**TASK GOAL**
The records that follow are to be repeated in full, with no pictures retained.

============================================================

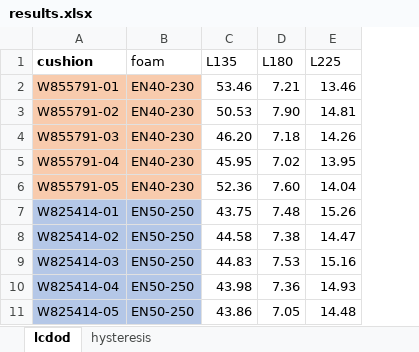
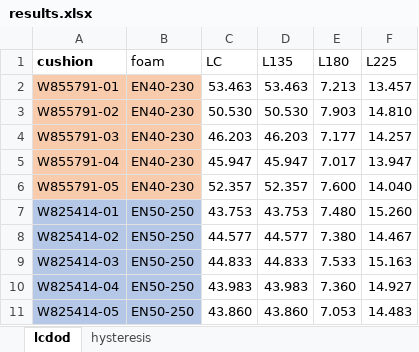
Before and after one commit to yadbor/Liv---cushions, an Excel workbook: data/results.xlsx, sheet lcdod, drawn as a sheet; values as stored, in another font and other column widths than the file's, no borders; addresses are those after the commit; the diff names each change by its address in the sheet, - before the commit and + after, or states it on an @@ line.

Commit message:
fiddled with TOST printing & added LC to results

```diff
--- a/data/results.xlsx (sheet lcdod)
+++ b/data/results.xlsx (sheet lcdod)
+column C (LC), rows 2-11: 53.463 | 50.530 | 46.203 | 45.947 | 52.357 | 43.753 | 44.577 | 44.833 | 43.983 | 43.860
-D2 (L135): 53.46
+D2 (L135): 53.463
-E2 (L180): 7.21
+E2 (L180): 7.213
-F2 (L225): 13.46
+F2 (L225): 13.457
-D3 (L135): 50.53
+D3 (L135): 50.530
-E3 (L180): 7.90
+E3 (L180): 7.903
-F3 (L225): 14.81
+F3 (L225): 14.810
-D4 (L135): 46.20
+D4 (L135): 46.203
-E4 (L180): 7.18
+E4 (L180): 7.177
-F4 (L225): 14.26
+F4 (L225): 14.257
-D5 (L135): 45.95
+D5 (L135): 45.947
-E5 (L180): 7.02
+E5 (L180): 7.017
-F5 (L225): 13.95
+F5 (L225): 13.947
-D6 (L135): 52.36
+D6 (L135): 52.357
-E6 (L180): 7.60
+E6 (L180): 7.600
-F6 (L225): 14.04
+F6 (L225): 14.040
-D7 (L135): 43.75
+D7 (L135): 43.753
-E7 (L180): 7.48
+E7 (L180): 7.480
-F7 (L225): 15.26
+F7 (L225): 15.260
-D8 (L135): 44.58
+D8 (L135): 44.577
-E8 (L180): 7.38
+E8 (L180): 7.380
-F8 (L225): 14.47
+F8 (L225): 14.467
-D9 (L135): 44.83
+D9 (L135): 44.833
-E9 (L180): 7.53
+E9 (L180): 7.533
-F9 (L225): 15.16
+F9 (L225): 15.163
-D10 (L135): 43.98
+D10 (L135): 43.983
-E10 (L180): 7.36
+E10 (L180): 7.360
-F10 (L225): 14.93
+F10 (L225): 14.927
-D11 (L135): 43.86
+D11 (L135): 43.860
-E11 (L180): 7.05
+E11 (L180): 7.053
-F11 (L225): 14.48
+F11 (L225): 14.483
```
Also changed, not shown: 3 other files.
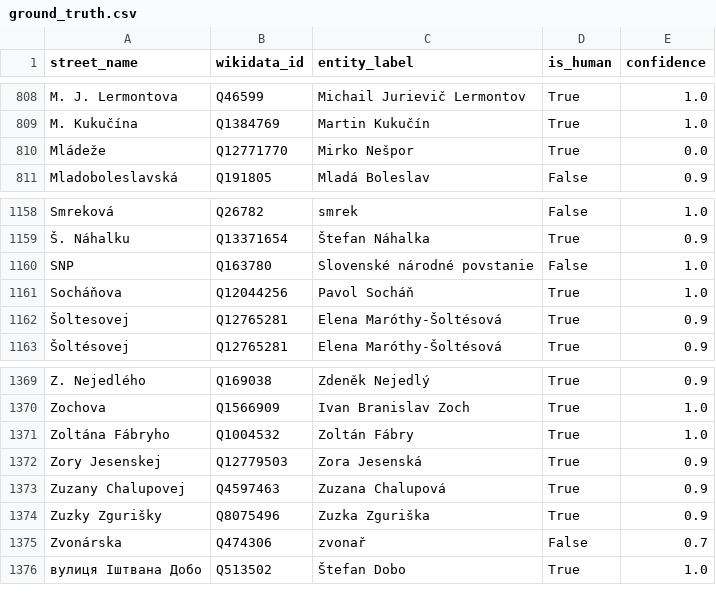
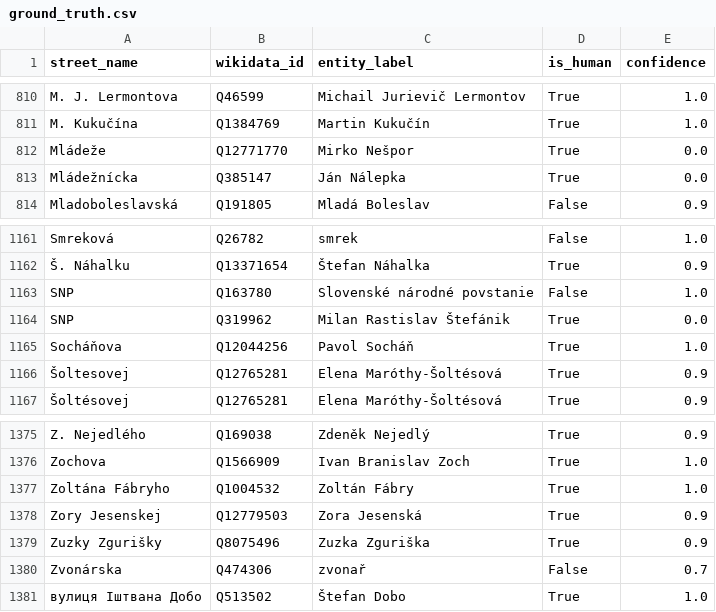
Before and after one commit to asidiakova/StreetNameAnalyzer, a CSV file: src/analysis/ground_truth.csv, drawn as a sheet; only a part is shown, gaps mark what is left out; the diff covers the shown part only.

```diff
--- a/src/analysis/ground_truth.csv
+++ b/src/analysis/ground_truth.csv
@@ -810,2 +812,3 @@ M. Kukučína,Q1384769,Martin Kukučín,True,1.0
 Mládeže,Q12771770,Mirko Nešpor,True,0.0
+Mládežnícka,Q385147,Ján Nálepka,True,0.0
 Mladoboleslavská,Q191805,Mladá Boleslav,False,0.9
@@ -1160,2 +1163,3 @@ Smreková,Q26782,smrek,False,1.0
 SNP,Q163780,Slovenské národné povstanie,False,1.0
+SNP,Q319962,Milan Rastislav Štefánik,True,0.0
 Socháňova,Q12044256,Pavol Socháň,True,1.0
@@ -1372,3 +1378,2 @@ Zoltána Fábryho,Q1004532,Zoltán Fábry,True,1.0
 Zory Jesenskej,Q12779503,Zora Jesenská,True,0.9
-Zuzany Chalupovej,Q4597463,Zuzana Chalupová,True,0.9
 Zuzky Zgurišky,Q8075496,Zuzka Zguriška,True,0.9
```
Also changed, not shown: 5 added rows and 1 removed row elsewhere in this file, src/analysis/street_lengths.csv, src/analysis/untagged_streets.csv, 6 other files.
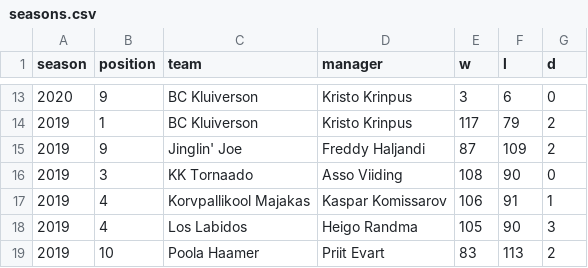
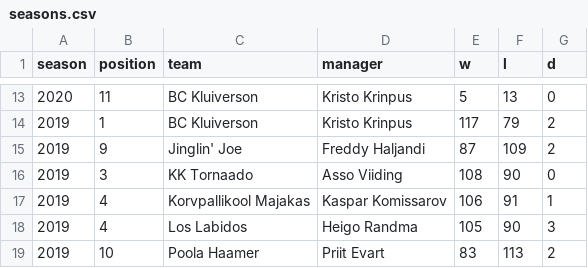
Before and after one commit to martj42/nba_fantasy, a CSV file: seasons.csv, drawn as a sheet; only a part is shown, gaps mark what is left out; the diff covers the shown part only.

```diff
--- a/seasons.csv
+++ b/seasons.csv
@@ -13,2 +13,2 @@ season,position,team,manager,w,l,d
-2020,9,BC Kluiverson,Kristo Krinpus,3,6,0
+2020,11,BC Kluiverson,Kristo Krinpus,5,13,0
 2019,1,BC Kluiverson,Kristo Krinpus,117,79,2
```
Also changed, not shown: 32 edited cells elsewhere in this file, 1 other file.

============================================================

**PROBLEM SOLUTION**
Before and after one commit to yadbor/Liv---cushions, an Excel workbook: data/results.xlsx, sheet lcdod, drawn as a sheet; values as stored, in another font and other column widths than the file's, no borders; addresses are those after the commit; the diff names each change by its address in the sheet, - before the commit and + after, or states it on an @@ line.

Commit message:
fiddled with TOST printing & added LC to results

```diff
--- a/data/results.xlsx (sheet lcdod)
+++ b/data/results.xlsx (sheet lcdod)
+column C (LC), rows 2-11: 53.463 | 50.530 | 46.203 | 45.947 | 52.357 | 43.753 | 44.577 | 44.833 | 43.983 | 43.860
-D2 (L135): 53.46
+D2 (L135): 53.463
-E2 (L180): 7.21
+E2 (L180): 7.213
-F2 (L225): 13.46
+F2 (L225): 13.457
-D3 (L135): 50.53
+D3 (L135): 50.530
-E3 (L180): 7.90
+E3 (L180): 7.903
-F3 (L225): 14.81
+F3 (L225): 14.810
-D4 (L135): 46.20
+D4 (L135): 46.203
-E4 (L180): 7.18
+E4 (L180): 7.177
-F4 (L225): 14.26
+F4 (L225): 14.257
-D5 (L135): 45.95
+D5 (L135): 45.947
-E5 (L180): 7.02
+E5 (L180): 7.017
-F5 (L225): 13.95
+F5 (L225): 13.947
-D6 (L135): 52.36
+D6 (L135): 52.357
-E6 (L180): 7.60
+E6 (L180): 7.600
-F6 (L225): 14.04
+F6 (L225): 14.040
-D7 (L135): 43.75
+D7 (L135): 43.753
-E7 (L180): 7.48
+E7 (L180): 7.480
-F7 (L225): 15.26
+F7 (L225): 15.260
-D8 (L135): 44.58
+D8 (L135): 44.577
-E8 (L180): 7.38
+E8 (L180): 7.380
-F8 (L225): 14.47
+F8 (L225): 14.467
-D9 (L135): 44.83
+D9 (L135): 44.833
-E9 (L180): 7.53
+E9 (L180): 7.533
-F9 (L225): 15.16
+F9 (L225): 15.163
-D10 (L135): 43.98
+D10 (L135): 43.983
-E10 (L180): 7.36
+E10 (L180): 7.360
-F10 (L225): 14.93
+F10 (L225): 14.927
-D11 (L135): 43.86
+D11 (L135): 43.860
-E11 (L180): 7.05
+E11 (L180): 7.053
-F11 (L225): 14.48
+F11 (L225): 14.483
```
Also changed, not shown: 3 other files.
Before and after one commit to asidiakova/StreetNameAnalyzer, a CSV file: src/analysis/ground_truth.csv, drawn as a sheet; only a part is shown, gaps mark what is left out; the diff covers the shown part only.

```diff
--- a/src/analysis/ground_truth.csv
+++ b/src/analysis/ground_truth.csv
@@ -810,2 +812,3 @@ M. Kukučína,Q1384769,Martin Kukučín,True,1.0
 Mládeže,Q12771770,Mirko Nešpor,True,0.0
+Mládežnícka,Q385147,Ján Nálepka,True,0.0
 Mladoboleslavská,Q191805,Mladá Boleslav,False,0.9
@@ -1160,2 +1163,3 @@ Smreková,Q26782,smrek,False,1.0
 SNP,Q163780,Slovenské národné povstanie,False,1.0
+SNP,Q319962,Milan Rastislav Štefánik,True,0.0
 Socháňova,Q12044256,Pavol Socháň,True,1.0
@@ -1372,3 +1378,2 @@ Zoltána Fábryho,Q1004532,Zoltán Fábry,True,1.0
 Zory Jesenskej,Q12779503,Zora Jesenská,True,0.9
-Zuzany Chalupovej,Q4597463,Zuzana Chalupová,True,0.9
 Zuzky Zgurišky,Q8075496,Zuzka Zguriška,True,0.9
```
Also changed, not shown: 5 added rows and 1 removed row elsewhere in this file, src/analysis/street_lengths.csv, src/analysis/untagged_streets.csv, 6 other files.
Before and after one commit to martj42/nba_fantasy, a CSV file: seasons.csv, drawn as a sheet; only a part is shown, gaps mark what is left out; the diff covers the shown part only.

```diff
--- a/seasons.csv
+++ b/seasons.csv
@@ -13,2 +13,2 @@ season,position,team,manager,w,l,d
-2020,9,BC Kluiverson,Kristo Krinpus,3,6,0
+2020,11,BC Kluiverson,Kristo Krinpus,5,13,0
 2019,1,BC Kluiverson,Kristo Krinpus,117,79,2
```
Also changed, not shown: 32 edited cells elsewhere in this file, 1 other file.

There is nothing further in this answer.